Conclusion: Supervised AQBEs are more effective in improving muscle strength, fatigue and QoL, and skin disease activity than LBEs in children with JDM. Furthermore, the treatment sequence had no significant effect on measured variables.


Idiopathic inflammatory myopathies (IIMs) account for a different assemble of autoimmune diseases.[1] Juvenile dermatomyositis (JDM) is the commonest IIM, responsible for nearly 85% of conditions.[2,3] JDM is a rare but potentially serious systemic autoimmune vasculopathy primarily affecting skin and muscles; the rate of the annual diagnosis of JDM worldwide is three in a million children, with girls to boys’ ratio of approximately 3:1.[4,5] The mean age of onset is between 7 to 18 years, although about 25% of conditions with JDM are below the age of five years.[6]

In JDM, the onset of muscle involvement can lead to progressive weakness in the large muscles around the shoulder and hip joints, fatigue, and myalgias that contribute to the development of sustained physical disability impacting seriously on quality of life (QoL) in the long-term. The underlying causes of muscle weakness are not fully understood. However, it could be explained by the effect of myositis in the acute stage, metabolic alteration (i.e., decreased adenosine triphosphate concentration in muscle tissue) in the post-acute stage,[7] or steroids-induced myopathy and low physical activities in the chronic stage.[8] In addition, with an eruption of skin lesions, heliotrope rash, Gottron’s papules and calcinosis are manifested,[9] and other symptoms including dysphagia, dysphonia, abdominal pain, arthralgia, and lung problems may also be associated with JDM.[10]

Anecdotally, glucocorticoids and immunosuppressive drugs are effective options.[8] However, use of these medications for a long time has been attributed to many adverse effects, such as osteoporosis, muscle atrophy, and cardiovascular disorders.[11] The role of exercises in the therapeutic regimen for children with JDM is significant.[12,13] In the past, the use of exercises in the treatment of children with JDM was prohibited, as exercises were thought to worsen muscular inflammation and accelerate the disease activity.
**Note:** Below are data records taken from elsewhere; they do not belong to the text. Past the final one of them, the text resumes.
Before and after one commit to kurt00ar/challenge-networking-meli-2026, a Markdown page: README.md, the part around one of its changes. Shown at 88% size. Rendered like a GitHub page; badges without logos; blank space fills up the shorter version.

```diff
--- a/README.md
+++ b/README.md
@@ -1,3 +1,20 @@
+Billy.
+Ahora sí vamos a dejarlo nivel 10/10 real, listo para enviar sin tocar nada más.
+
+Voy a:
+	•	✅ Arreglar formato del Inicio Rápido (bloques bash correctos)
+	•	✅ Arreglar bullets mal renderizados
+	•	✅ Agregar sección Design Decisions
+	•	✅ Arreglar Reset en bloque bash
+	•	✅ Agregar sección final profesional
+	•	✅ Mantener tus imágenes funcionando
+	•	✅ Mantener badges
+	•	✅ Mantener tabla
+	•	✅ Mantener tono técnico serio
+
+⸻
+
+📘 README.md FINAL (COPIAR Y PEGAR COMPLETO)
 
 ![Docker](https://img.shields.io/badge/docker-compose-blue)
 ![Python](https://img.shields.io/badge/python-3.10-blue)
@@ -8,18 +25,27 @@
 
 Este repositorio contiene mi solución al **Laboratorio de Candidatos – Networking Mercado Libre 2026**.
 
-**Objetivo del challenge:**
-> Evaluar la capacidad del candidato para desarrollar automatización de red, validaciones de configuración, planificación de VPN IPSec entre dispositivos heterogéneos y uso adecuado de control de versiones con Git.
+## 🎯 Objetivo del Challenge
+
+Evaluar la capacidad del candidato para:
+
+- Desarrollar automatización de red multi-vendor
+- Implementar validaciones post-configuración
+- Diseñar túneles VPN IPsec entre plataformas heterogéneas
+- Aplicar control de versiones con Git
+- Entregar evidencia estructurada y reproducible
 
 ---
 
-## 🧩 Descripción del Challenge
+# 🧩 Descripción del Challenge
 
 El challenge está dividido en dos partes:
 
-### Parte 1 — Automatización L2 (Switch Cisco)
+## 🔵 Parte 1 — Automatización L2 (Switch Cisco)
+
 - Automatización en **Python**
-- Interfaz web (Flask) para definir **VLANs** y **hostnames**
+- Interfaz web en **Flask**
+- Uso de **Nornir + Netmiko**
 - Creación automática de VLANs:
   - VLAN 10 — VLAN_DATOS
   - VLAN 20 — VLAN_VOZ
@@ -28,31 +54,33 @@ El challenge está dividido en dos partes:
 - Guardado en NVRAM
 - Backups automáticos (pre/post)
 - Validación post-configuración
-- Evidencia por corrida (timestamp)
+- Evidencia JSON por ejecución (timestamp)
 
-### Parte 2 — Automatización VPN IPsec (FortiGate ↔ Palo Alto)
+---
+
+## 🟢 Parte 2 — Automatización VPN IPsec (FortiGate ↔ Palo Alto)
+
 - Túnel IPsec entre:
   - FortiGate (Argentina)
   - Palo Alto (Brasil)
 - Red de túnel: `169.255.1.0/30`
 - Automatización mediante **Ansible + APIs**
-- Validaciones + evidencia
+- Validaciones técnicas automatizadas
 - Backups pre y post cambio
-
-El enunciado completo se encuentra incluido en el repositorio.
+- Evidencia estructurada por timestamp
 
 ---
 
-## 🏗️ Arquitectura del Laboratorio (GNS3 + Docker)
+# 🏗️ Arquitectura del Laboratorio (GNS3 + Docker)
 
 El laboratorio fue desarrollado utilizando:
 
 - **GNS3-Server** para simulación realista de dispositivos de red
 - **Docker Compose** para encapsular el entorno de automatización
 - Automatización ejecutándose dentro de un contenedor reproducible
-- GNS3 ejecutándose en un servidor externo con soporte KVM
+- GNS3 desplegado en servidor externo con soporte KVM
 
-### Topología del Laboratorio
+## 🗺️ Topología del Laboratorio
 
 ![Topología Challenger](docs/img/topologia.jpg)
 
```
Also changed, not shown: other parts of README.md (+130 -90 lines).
Recently, exercises have been prescribed to enhance muscle or at the very least to maintain muscle strength and to restore function without influencing any aspect of the disease activity.[14,15]

Aquatic exercises are an alternative, safe and useful mode of exercises that have been widely used in the treatment of children with chronic musculoskeletal disorders.[16] They help in reducing pain and muscle spasms, maintaining or increasing the range of motion, strengthening of muscle weakness, retraining of muscle paralysis, improving cutaneous blood flow, enhancing lung function, and speech as well as assisting in maintaining and improving balance, coordination, and posture.[17]

Aquatic exercises may enable patients to exercise more freely in water than on land. Weight release and comfort of motion permit a safe environment for movement, strengthening exercises with a decreased level of joint resistance, providing easy surroundings for patients. Despite the improvement achieved by using different treatment modalities among patients with JDM, searching for safe and efficient therapeutic interventions remains a major challenge. Therefore, in this study, we aimed to compare the effect of aquatic-based exercises (AQBEs) and land-based exercises (LBEs) on muscle strength, fatigue and QoL, and skin disease activity in children with JDM.

Patients and Methods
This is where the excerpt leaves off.